Around this time, two U.S. businessmen—Massachusetts Banking Commissioner Pierre Jay and prominent Boston merchant and philanthropist, Edward A. Filene— became interested in the “credit union concept.”
Filene was a progressive thinker and was very concerned about members of the working class. He was an advocate of the 40-hour work week. He established profit-sharing plans for employees and a minimum wage for female workers. He was convinced that the idea of cooperative credit and credit unions made good sense for workers.
To stimulate the credit union movement, Filene worked with Massachusetts lawyer Roy Bergengren to form the Credit Union National Extension Bureau in 1921. This new organization was charged with spearheading credit union legislation in every state and on the federal level. As more credit unions formed, they soon realized they could expand faster and provide better services by banding together in statewide leagues. These leagues provided financial and legal advice, organizational help, and advocacy. They quickly became an important instrument for credit unions seeking favorable state legislation, and a number of states passed laws giving credit unions official status.

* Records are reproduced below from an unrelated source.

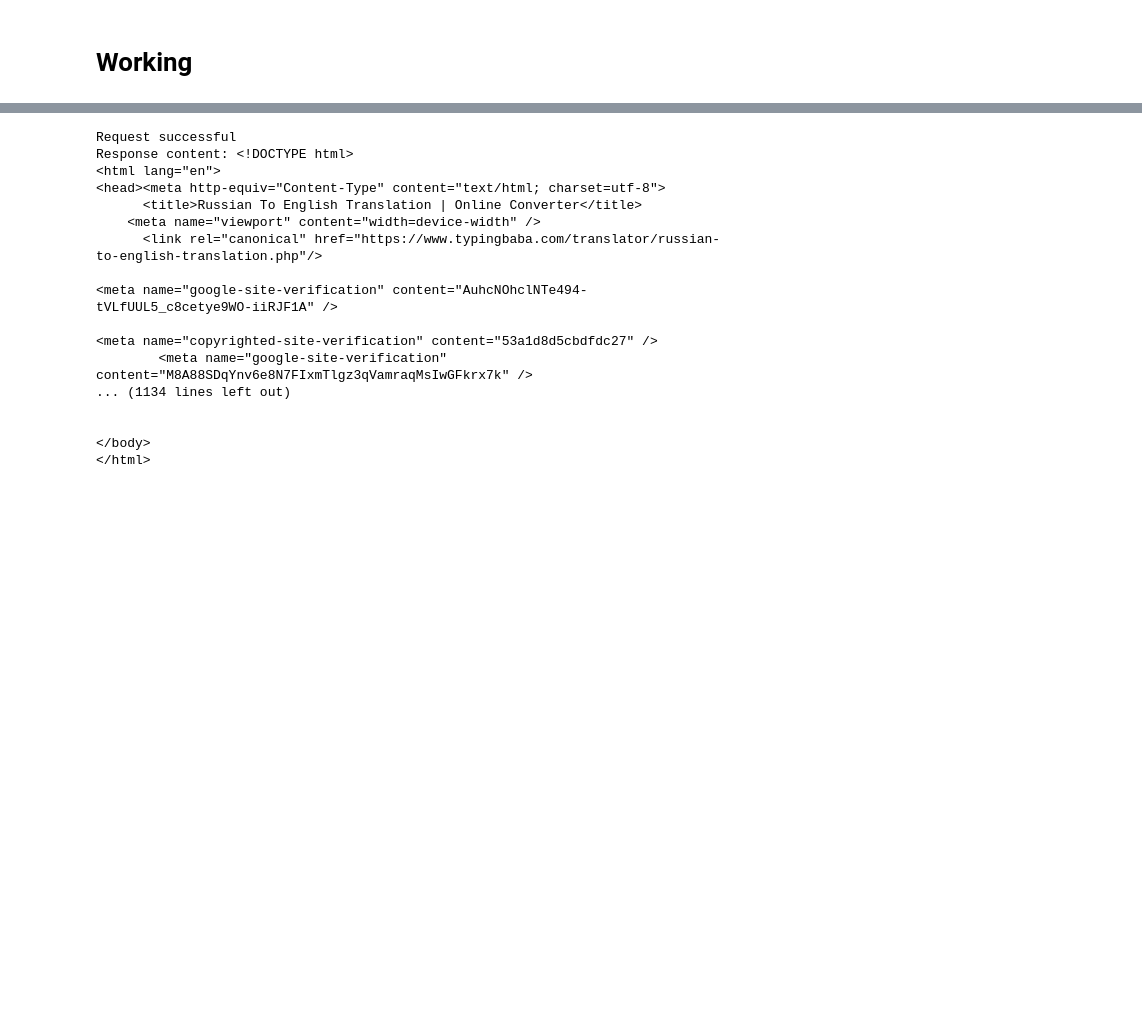
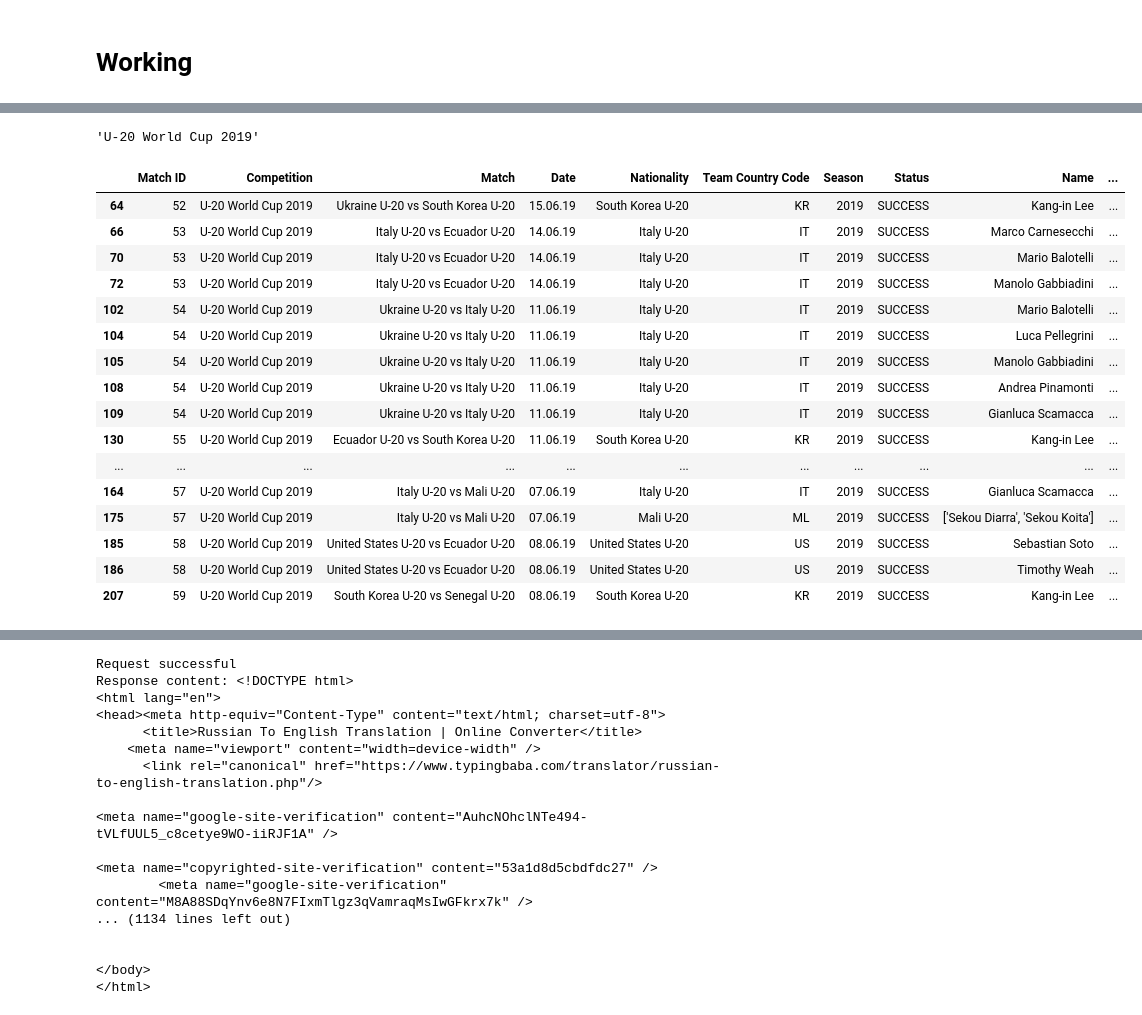
Before and after one commit to finnlsmith/footy_project_market_value_rankings, a Jupyter notebook: create_dataset_1/assemble_dataset_1_new.ipynb, the cells around one changed output, grey strips where cells are left out. Cells and saved outputs as stored; diff of their text form; code cells hidden in the pictures; blank space fills up the shorter version.

Commit message:
Update create_dataset_1 folder

```diff
--- a/create_dataset_1/assemble_dataset_1_new.ipynb
+++ b/create_dataset_1/assemble_dataset_1_new.ipynb
@@ -226,7 +226,12 @@ def new_overarching(starter_number, name_input, nationality_input, date_input, s
     natl_test = nationality_input
     input_year_test = date_input
 
+    if 'U-20' in natl_test:
+        print('u-20 team')
+        natl_test = natl_test.split(' U-20')[0]
+
     corrrect_code = countries_codes[countries_codes['Country'] == natl_test][' Code'].unique()[0]
+
 
     if salary_boolean == True:
         0==0
@@ -582,12 +587,27 @@ def new_overarching(starter_number, name_input, nationality_input, date_input, s
             search_db_return_case = money_thisplayer[1]
             online_lookup_required = money_thisplayer[2]
 
+            if '.' in input_year_test:
+                yearstr = input_year_test.split(".")[2]
+                full_num = int('20' + yearstr)
+            elif '-' in input_year_test:
+                if len(input_year_test.split("-")[2]) == 4:
+                    yearstr = input_year_test.split("-")[2] #this is a 4 digit number
+                    full_num = int(yearstr)
+                elif len(input_year_test.split("-")[2]) == 2:
+                    if len(input_year_test.split("-")[0]) == 4:
+                        yearstr = input_year_test.split("-")[0]
+                        full_num = int(yearstr)
+                    else:
+                        yearstr = input_year_test.split("-")[2] #this is a 2 digit number
+                        full_num = int('20' + yearstr)
+
             if ((money_found == 0) & (online_lookup_required == True)): #call the find_money_info_extended once you write it. inputs are = (NAME_MATCH_FIRST_TRY, natl_test, input_year_test, salary_boolean, name_match[2])
-                if ((leagues_value[leagues_value['Name'] == NAME_FOUND]['Season'].max() == (full_num - 1)) & (leagues_value_large[leagues_value_large['Name'] == NAME_MATCH_FIRST_TRY]['Season'].max() == (full_num - 1))):
+                if ((leagues_value[leagues_value['Name'] == NAME_FOUND]['Season'].max() == (full_num - 1)) & (leagues_value_large[leagues_value_large['Name'] == NAME_FOUND]['Season'].max() == (full_num - 1))):
                     money_last_season = leagues_value[(leagues_value['Name'] == NAME_FOUND) & (leagues_value['Season'] == (full_num - 1))]['Market Value'].max()
                     money_thisplayer = [money_last_season, f'Data Ended before season : {full_num}', False, False]
                 else:
-                    money_thisplayer = tryToFindPlayerMoney(search_db_return_case, NAME_MATCH_FIRST_TRY, natl_test, input_year_test, salary_boolean, original_db_name_for_search)
+                    money_thisplayer = tryToFindPlayerMoney(search_db_return_case, NAME_FOUND, natl_test, input_year_test, salary_boolean, original_db_name_for_search)
 
             elif(search_db_return_case == 'working'):
                 0==0
@@ -810,0 +853,24 @@ nthing here
+# %%
+competition_this
+# %% [output]
+'U-20 World Cup 2019'
+# %%
+lookup_dataset_1[lookup_dataset_1['Status'] == 'SUCCESS']
+# %% [output]
+|  | Match ID | Competition | Match | Date | Nationality | Team Country Code | Season | Status | Name | ... |
+| 64 | 52 | U-20 World Cup 2019 | Ukraine U-20 vs South Korea U-20 | 15.06.19 | South Korea U-20 | KR | 2019 | SUCCESS | Kang-in Lee | ... |
+| 66 | 53 | U-20 World Cup 2019 | Italy U-20 vs Ecuador U-20 | 14.06.19 | Italy U-20 | IT | 2019 | SUCCESS | Marco Carnesecchi | ... |
+| 70 | 53 | U-20 World Cup 2019 | Italy U-20 vs Ecuador U-20 | 14.06.19 | Italy U-20 | IT | 2019 | SUCCESS | Mario Balotelli | ... |
+| 72 | 53 | U-20 World Cup 2019 | Italy U-20 vs Ecuador U-20 | 14.06.19 | Italy U-20 | IT | 2019 | SUCCESS | Manolo Gabbiadini | ... |
+| 102 | 54 | U-20 World Cup 2019 | Ukraine U-20 vs Italy U-20 | 11.06.19 | Italy U-20 | IT | 2019 | SUCCESS | Mario Balotelli | ... |
+| 104 | 54 | U-20 World Cup 2019 | Ukraine U-20 vs Italy U-20 | 11.06.19 | Italy U-20 | IT | 2019 | SUCCESS | Luca Pellegrini | ... |
+| 105 | 54 | U-20 World Cup 2019 | Ukraine U-20 vs Italy U-20 | 11.06.19 | Italy U-20 | IT | 2019 | SUCCESS | Manolo Gabbiadini | ... |
+| 108 | 54 | U-20 World Cup 2019 | Ukraine U-20 vs Italy U-20 | 11.06.19 | Italy U-20 | IT | 2019 | SUCCESS | Andrea Pinamonti | ... |
+| 109 | 54 | U-20 World Cup 2019 | Ukraine U-20 vs Italy U-20 | 11.06.19 | Italy U-20 | IT | 2019 | SUCCESS | Gianluca Scamacca | ... |
+| 130 | 55 | U-20 World Cup 2019 | Ecuador U-20 vs South Korea U-20 | 11.06.19 | South Korea U-20 | KR | 2019 | SUCCESS | Kang-in Lee | ... |
+| ... | ... | ... | ... | ... | ... | ... | ... | ... | ... | ... |
+| 164 | 57 | U-20 World Cup 2019 | Italy U-20 vs Mali U-20 | 07.06.19 | Italy U-20 | IT | 2019 | SUCCESS | Gianluca Scamacca | ... |
+| 175 | 57 | U-20 World Cup 2019 | Italy U-20 vs Mali U-20 | 07.06.19 | Mali U-20 | ML | 2019 | SUCCESS | ['Sekou Diarra', 'Sekou Koita'] | ... |
+| 185 | 58 | U-20 World Cup 2019 | United States U-20 vs Ecuador U-20 | 08.06.19 | United States U-20 | US | 2019 | SUCCESS | Sebastian Soto | ... |
+| 186 | 58 | U-20 World Cup 2019 | United States U-20 vs Ecuador U-20 | 08.06.19 | United States U-20 | US | 2019 | SUCCESS | Timothy Weah | ... |
+| 207 | 59 | U-20 World Cup 2019 | South Korea U-20 vs Senegal U-20 | 08.06.19 | South Korea U-20 | KR | 2019 | SUCCESS | Kang-in Lee | ... |
```
Also changed, not shown: parts of 4 cells of this notebook, 1 other file.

For more information about other periods of credit union history, click on the links below